IGERT Program for Archaeological Sciences

In 2002 the National Science Foundation awarded the University of Arizona a grant of $2.9 million from its Integrated Graduate Research Education and Training (IGERT) Program for a five-year interdisciplinary training program in Archaeological Sciences.  Between 2003 and 2008 some 30 faculty and scientists from Anthropology, Geosciences, Materials Science and Engineering, Chemistry, Geography, the Arizona State Museum, the Laboratory of Tree Ring Research, and the Accelerator Mass Spectrometry Radiocarbon Laboratory, as well as staff from two private archaeology companies (Statistical Research Inc. and Desert Archaeology Inc.) collaborated to educate and supervise students from five academic Departments (Anthropology, Geography, Geosciences, Materials Science and Engineering and Chemistry). Students were funded by the program for periods ranging from one semester and two years.  As a condition of support, students were required to take courses in archaeological method and theory as well as courses in science, to have interdisciplinary graduate committees, and to participate in the weekly IGERT seminar, which was addressed by many leading American and foreign scholars in the fields of archaeological sciences and paleoenvironmental studies. Each of them also spent 5 hours per week assisting a K-12 teacher to develop lesson plans in history, chemistry or environmental studies. In three of the years we also ran a 2-week summer school in archaeological science for Tucson K-12 teachers.

28 PhD dissertations have been completed as of March 2016, with three more in progress. These are listed below with Department and major advisor.


Amy Clark (2015). Spatial structure and the temporality of assemblage formation: a comparative study of seven open air Middle Paleolithic sites in France. (Anthropology: Steve Kuhn). Amy was a postdoctoral fellow at the University of Toulouse, France, in 2016.

Jill Onken (2015). Late Quaternary climatic geomorphology, volcanism, and geoarchaeology of Carrizo Wash, Little Colorado River Headwaters, USA. (Geosciences: Vance Holliday). Jill is an independent consultant geoarchaeologist based in Tucson.

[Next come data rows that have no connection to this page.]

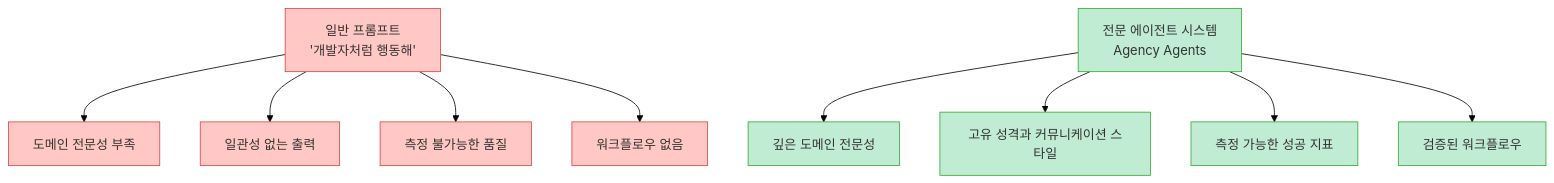
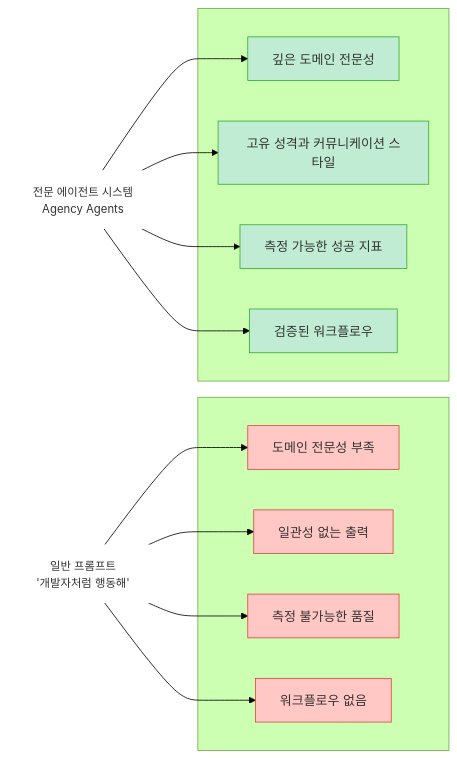
The second of 9 diagrams in content/post/2026/2026-03-11-agency-agents-ai-specialist-team.md (gyuha/blog), drawn with Mermaid (forest theme) before and after one commit. The commit also changed other lines of this file, not shown here.

Commit message:
update blog source

````diff
--- a/content/post/2026/2026-03-11-agency-agents-ai-specialist-team.md
+++ b/content/post/2026/2026-03-11-agency-agents-ai-specialist-team.md
@@ -59,20 +59,36 @@
 ```mermaid
-flowchart TD
-    A["일반 프롬프트<br>'개발자처럼 행동해'"]
-    B["전문 에이전트 시스템<br>Agency Agents"]
+flowchart LR
+    TitleBad["일반 프롬프트<br>'개발자처럼 행동해'"]
+    TitleGood["전문 에이전트 시스템<br>Agency Agents"]
 
-    A --> A1["도메인 전문성 부족"]
-    A --> A2["일관성 없는 출력"]
-    A --> A3["측정 불가능한 품질"]
-    A --> A4["워크플로우 없음"]
+    subgraph BadGroup[" "]
+        A["도메인 전문성 부족"]
+        B["일관성 없는 출력"]
+        C["측정 불가능한 품질"]
+        D["워크플로우 없음"]
+    end
 
-    B --> B1["깊은 도메인 전문성"]
-    B --> B2["고유 성격과 커뮤니케이션 스타일"]
-    B --> B3["측정 가능한 성공 지표"]
-    B --> B4["검증된 워크플로우"]
+    subgraph GoodGroup[" "]
+        E["깊은 도메인 전문성"]
+        F["고유 성격과 커뮤니케이션 스타일"]
+        G["측정 가능한 성공 지표"]
+        H["검증된 워크플로우"]
+    end
 
+    TitleBad --> A
+    TitleBad --> B
+    TitleBad --> C
+    TitleBad --> D
+
+    TitleGood --> E
+    TitleGood --> F
+    TitleGood --> G
+    TitleGood --> H
+
+    classDef title fill:#fff,stroke:none,color:#333,font-size:14px
     classDef bad fill:#ffc8c4,stroke:#d44,color:#333
     classDef good fill:#c0ecd3,stroke:#3a3,color:#333
-    class A,A1,A2,A3,A4 bad
-    class B,B1,B2,B3,B4 good
+    class TitleBad,TitleGood title
+    class A,B,C,D bad
+    class E,F,G,H good
 ```
````
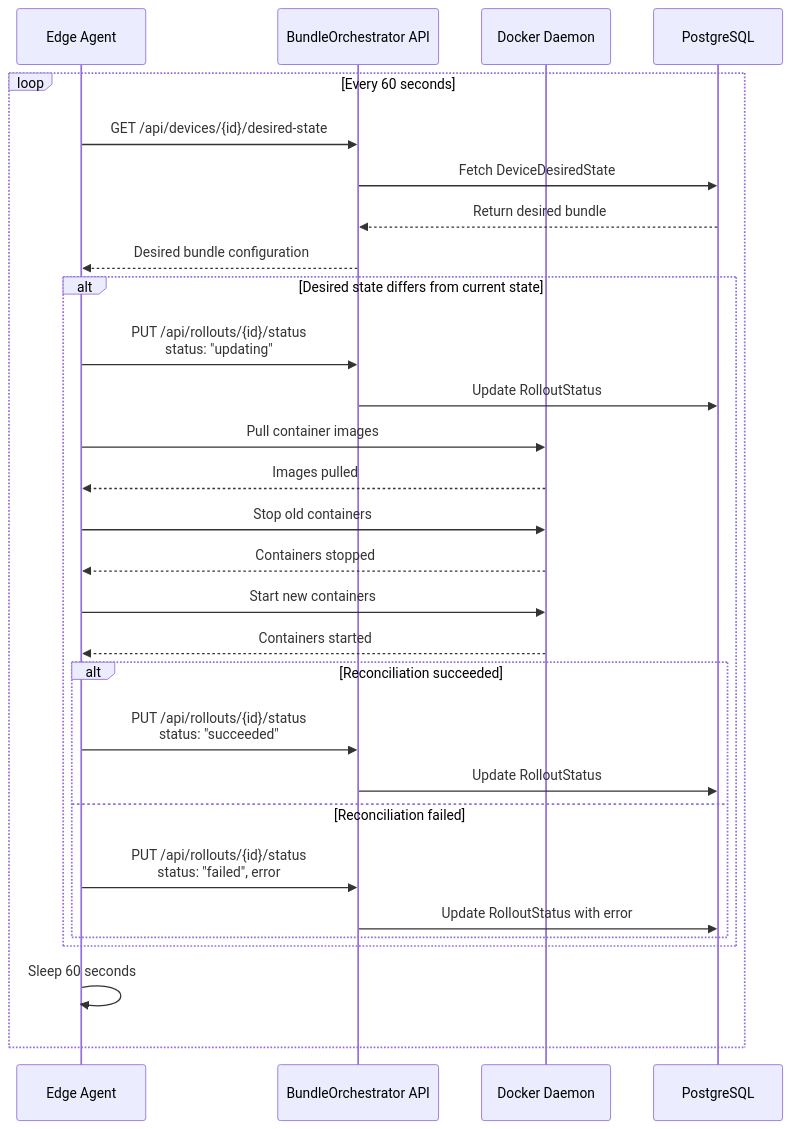
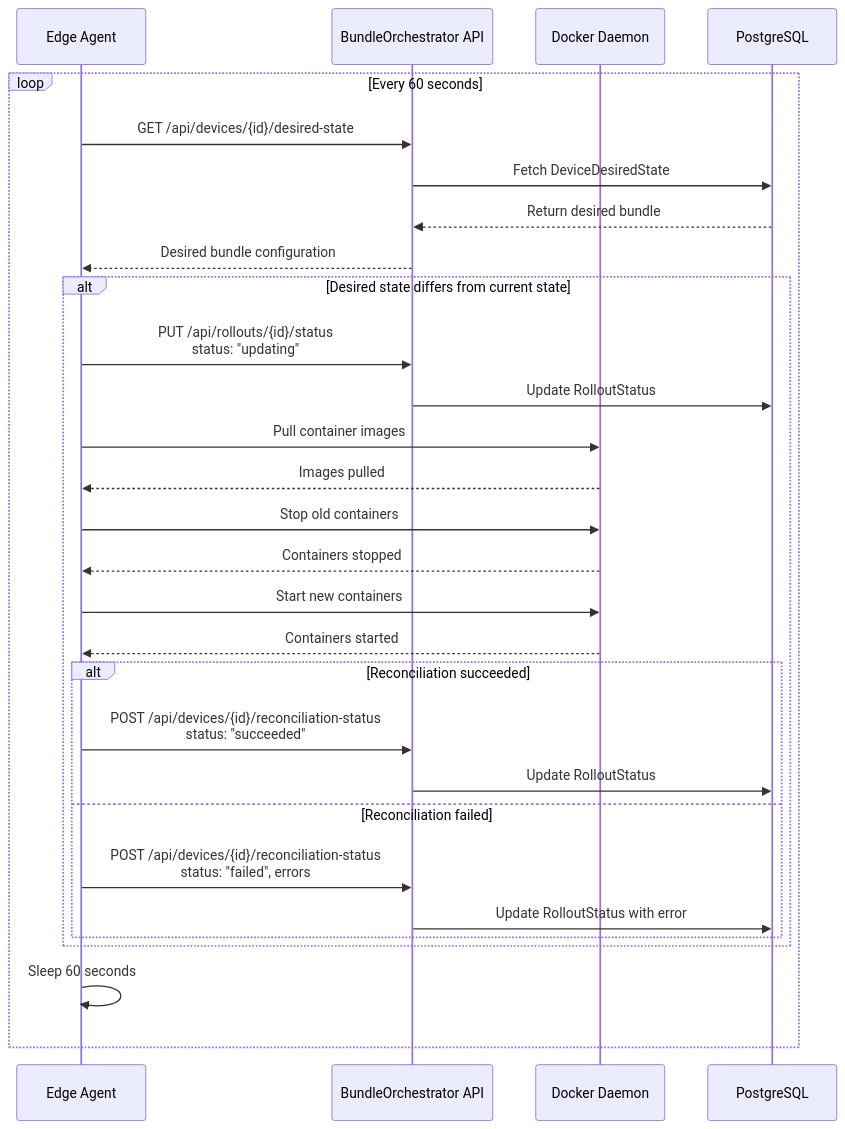
The sixth of 6 diagrams in docs/features/rollouts.md (signalbeam-io/signalbeam-edge), drawn with Mermaid before and after one commit. The commit also changed other lines of this file and 61 other files, not shown here.

````diff
--- a/docs/features/rollouts.md
+++ b/docs/features/rollouts.md
@@ -580,38 +580,38 @@
 ```mermaid
 sequenceDiagram
     participant Agent as Edge Agent
     participant API as BundleOrchestrator API
     participant Docker as Docker Daemon
     participant DB as PostgreSQL
 
     loop Every 60 seconds
         Agent->>API: GET /api/devices/{id}/desired-state
         API->>DB: Fetch DeviceDesiredState
         DB-->>API: Return desired bundle
         API-->>Agent: Desired bundle configuration
 
         alt Desired state differs from current state
             Agent->>API: PUT /api/rollouts/{id}/status<br/>status: "updating"
             API->>DB: Update RolloutStatus
 
             Agent->>Docker: Pull container images
             Docker-->>Agent: Images pulled
 
             Agent->>Docker: Stop old containers
             Docker-->>Agent: Containers stopped
 
             Agent->>Docker: Start new containers
             Docker-->>Agent: Containers started
 
             alt Reconciliation succeeded
-                Agent->>API: PUT /api/rollouts/{id}/status<br/>status: "succeeded"
+                Agent->>API: POST /api/devices/{id}/reconciliation-status<br/>status: "succeeded"
                 API->>DB: Update RolloutStatus
             else Reconciliation failed
-                Agent->>API: PUT /api/rollouts/{id}/status<br/>status: "failed", error
+                Agent->>API: POST /api/devices/{id}/reconciliation-status<br/>status: "failed", errors
                 API->>DB: Update RolloutStatus with error
             end
         end
 
         Agent->>Agent: Sleep 60 seconds
     end
 ```
````
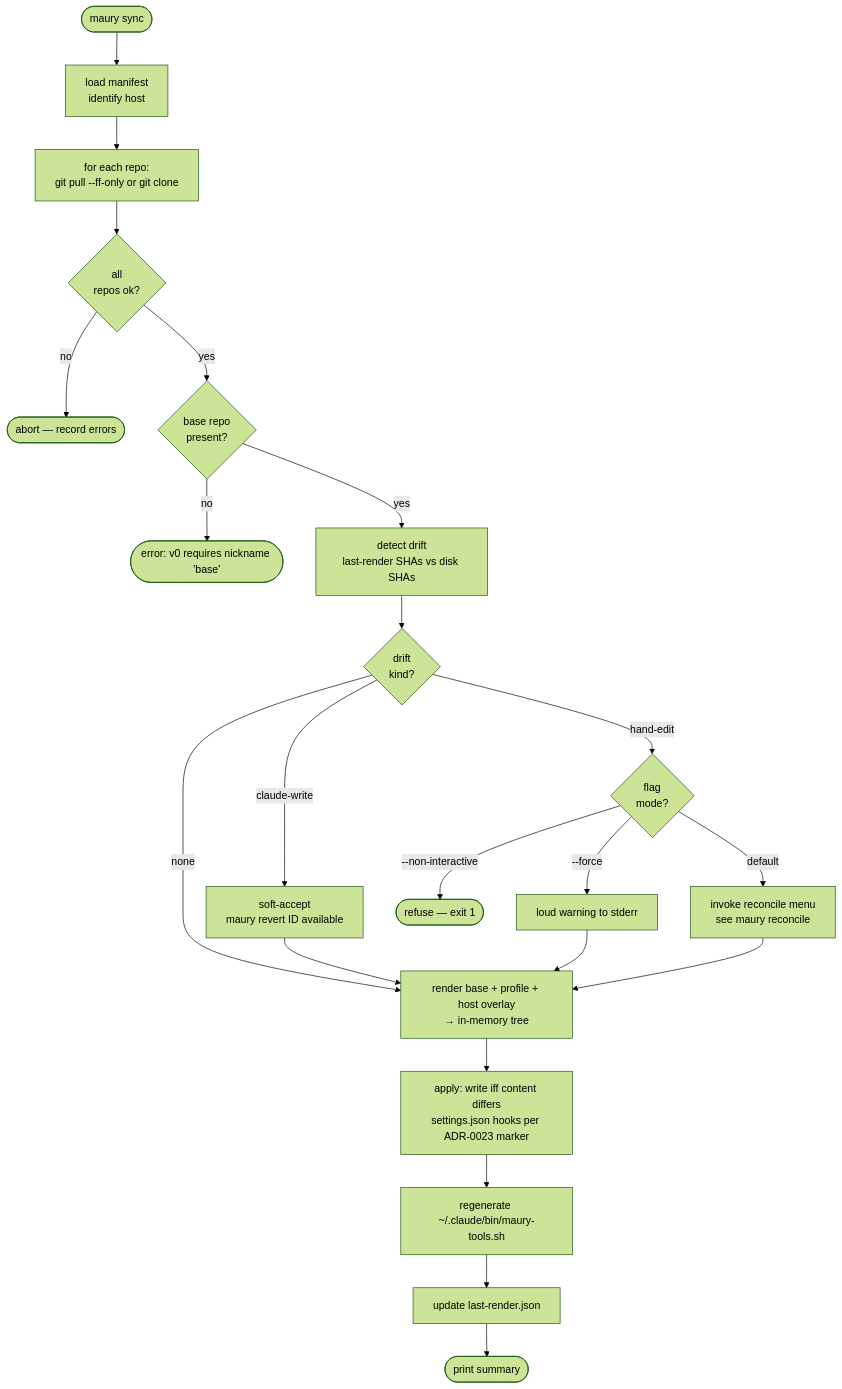
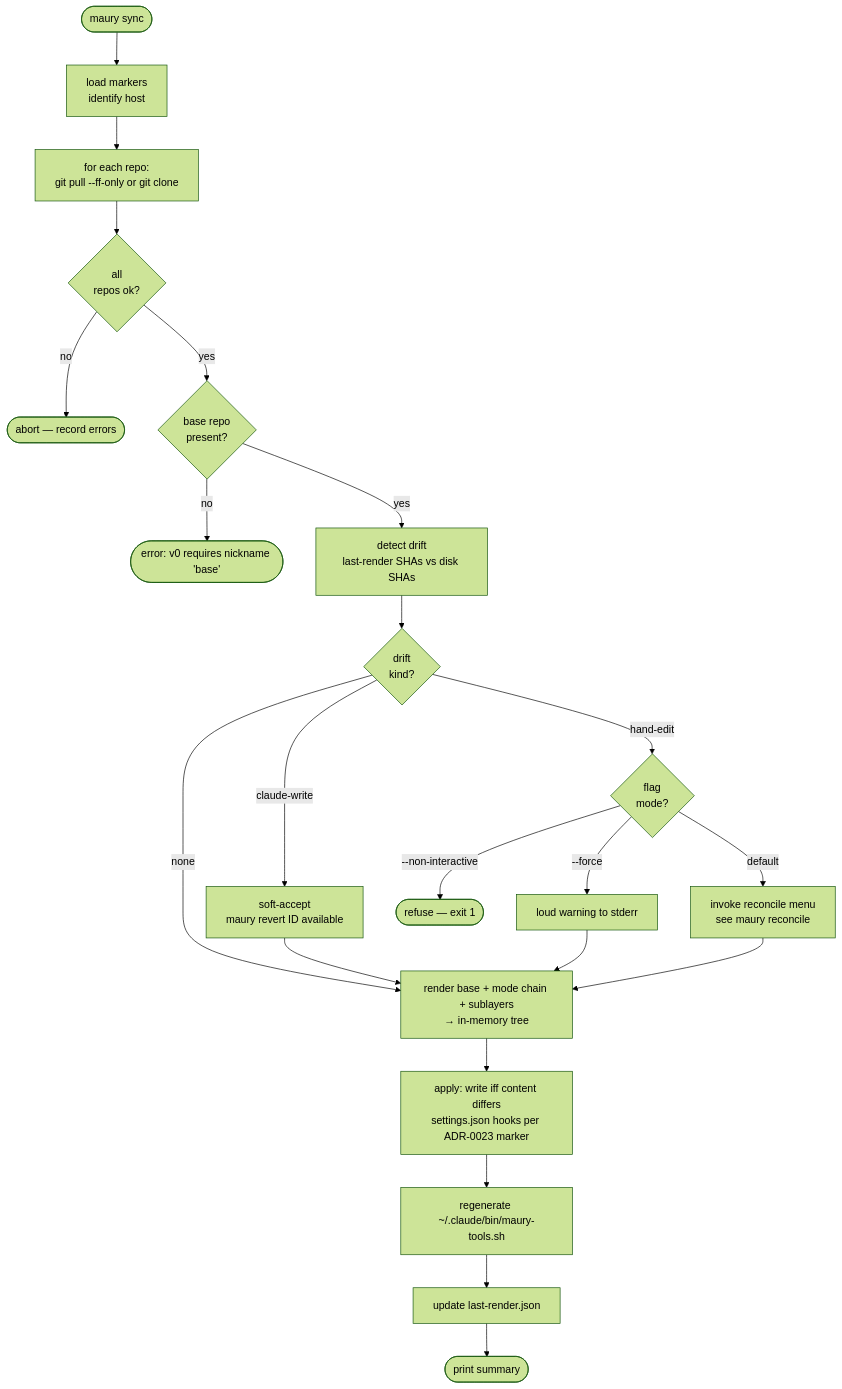
Before and after one commit to csmarshall/maury: the second of 8 diagrams in docs/operations.md, drawn with Mermaid (forest theme). The commit also changed other lines of this file and 21 other files, not shown here.

````diff
--- a/docs/operations.md
+++ b/docs/operations.md
@@ -63,24 +63,24 @@
 ```mermaid
 flowchart TD
-    Start([maury sync]) --> Load[load manifest<br/>identify host]
+    Start([maury sync]) --> Load[load markers<br/>identify host]
     Load --> ForRepos[for each repo:<br/>git pull --ff-only or git clone]
     ForRepos --> RepoOK{all<br/>repos ok?}
     RepoOK -->|no| FailRepo([abort — record errors])
     RepoOK -->|yes| HasBase{base repo<br/>present?}
     HasBase -->|no| FailBase([error: v0 requires nickname 'base'])
     HasBase -->|yes| Drift[detect drift<br/>last-render SHAs vs disk SHAs]
     Drift --> DriftKind{drift<br/>kind?}
     DriftKind -->|none| RenderStep
     DriftKind -->|claude-write| SoftAccept[soft-accept<br/>maury revert ID available]
     DriftKind -->|hand-edit| Mode{flag<br/>mode?}
     Mode -->|"--force"| WarnForce[loud warning to stderr]
     Mode -->|"--non-interactive"| FailNonInt([refuse — exit 1])
     Mode -->|default| Reconcile[invoke reconcile menu<br/>see maury reconcile]
     SoftAccept --> RenderStep
     WarnForce --> RenderStep
     Reconcile --> RenderStep
-    RenderStep[render base + profile + host overlay<br/>→ in-memory tree] --> Apply[apply: write iff content differs<br/>settings.json hooks per ADR-0023 marker]
+    RenderStep[render base + mode chain + sublayers<br/>→ in-memory tree] --> Apply[apply: write iff content differs<br/>settings.json hooks per ADR-0023 marker]
     Apply --> Tools[regenerate ~/.claude/bin/maury-tools.sh]
     Tools --> UpdateState[update last-render.json]
     UpdateState --> Summary([print summary])
 ```
````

Randy Haas (2014).  Forager mobility, constructed environments and emergent settlement hierarchy: insights from Altiplano archaeology. (Anthropology: Steve Kuhn and Mark Aldenderfer). Randy is now a Post-Doctoral Fellow at the University of Wyoming.

Andrew Kowler (2014). Radiocarbon-based paleohydrologic reconstructions and archaeological geochronology from paleo-lake and wetland successions in the Southeastern Basin and Range. (Geosciences: Vance Holliday).  Andrew is now an NSF Post-doctoral Fellow in the Department of Earth, Planetary, and Space Sciences, UCLA.

Erica Bigio (2014). Late Holocene fire and climate history of the San Juan Mountains, Colorado: results from alluvial stratigraphy and tree-Ring research.  (Geosciences/Laboratory of Tree-Ring Research: Tom Swetnam). Erica is currently a lecturer in the School of Geography and Development, Univerity of Arizona.

Joshua Reuther (2013). Geoarchaeology and terrestrial paleoecology inthe lowlands of the Middle Tanana Valley, SubArctic Alaska. (Anthropology: Vance Holliday). Josh is now an Assistant Professor of Anthropology at the University of Alaska in Fairbanks, and a Curator of Archaeology at the Museum of the North.

Fumie Iizuka (2013). Early pottery in the tropics of Panama (4500-3200 BC): production processes, circulation and diagenesis. (Anthropology: Michael Schiffer and David Killick).  Fumie is now in Japan..

Tammy Buonasera (2012). Expanding archaeological approaches to ground stone: modelling manufacturing costs, analyzing absorbed organic residues, and exploring social dimensions of milling tools. (Anthropology: Mary Stiner). Tammy is currently a postdoctoral fellow at the University of La Laguna, Tenerife, Spain.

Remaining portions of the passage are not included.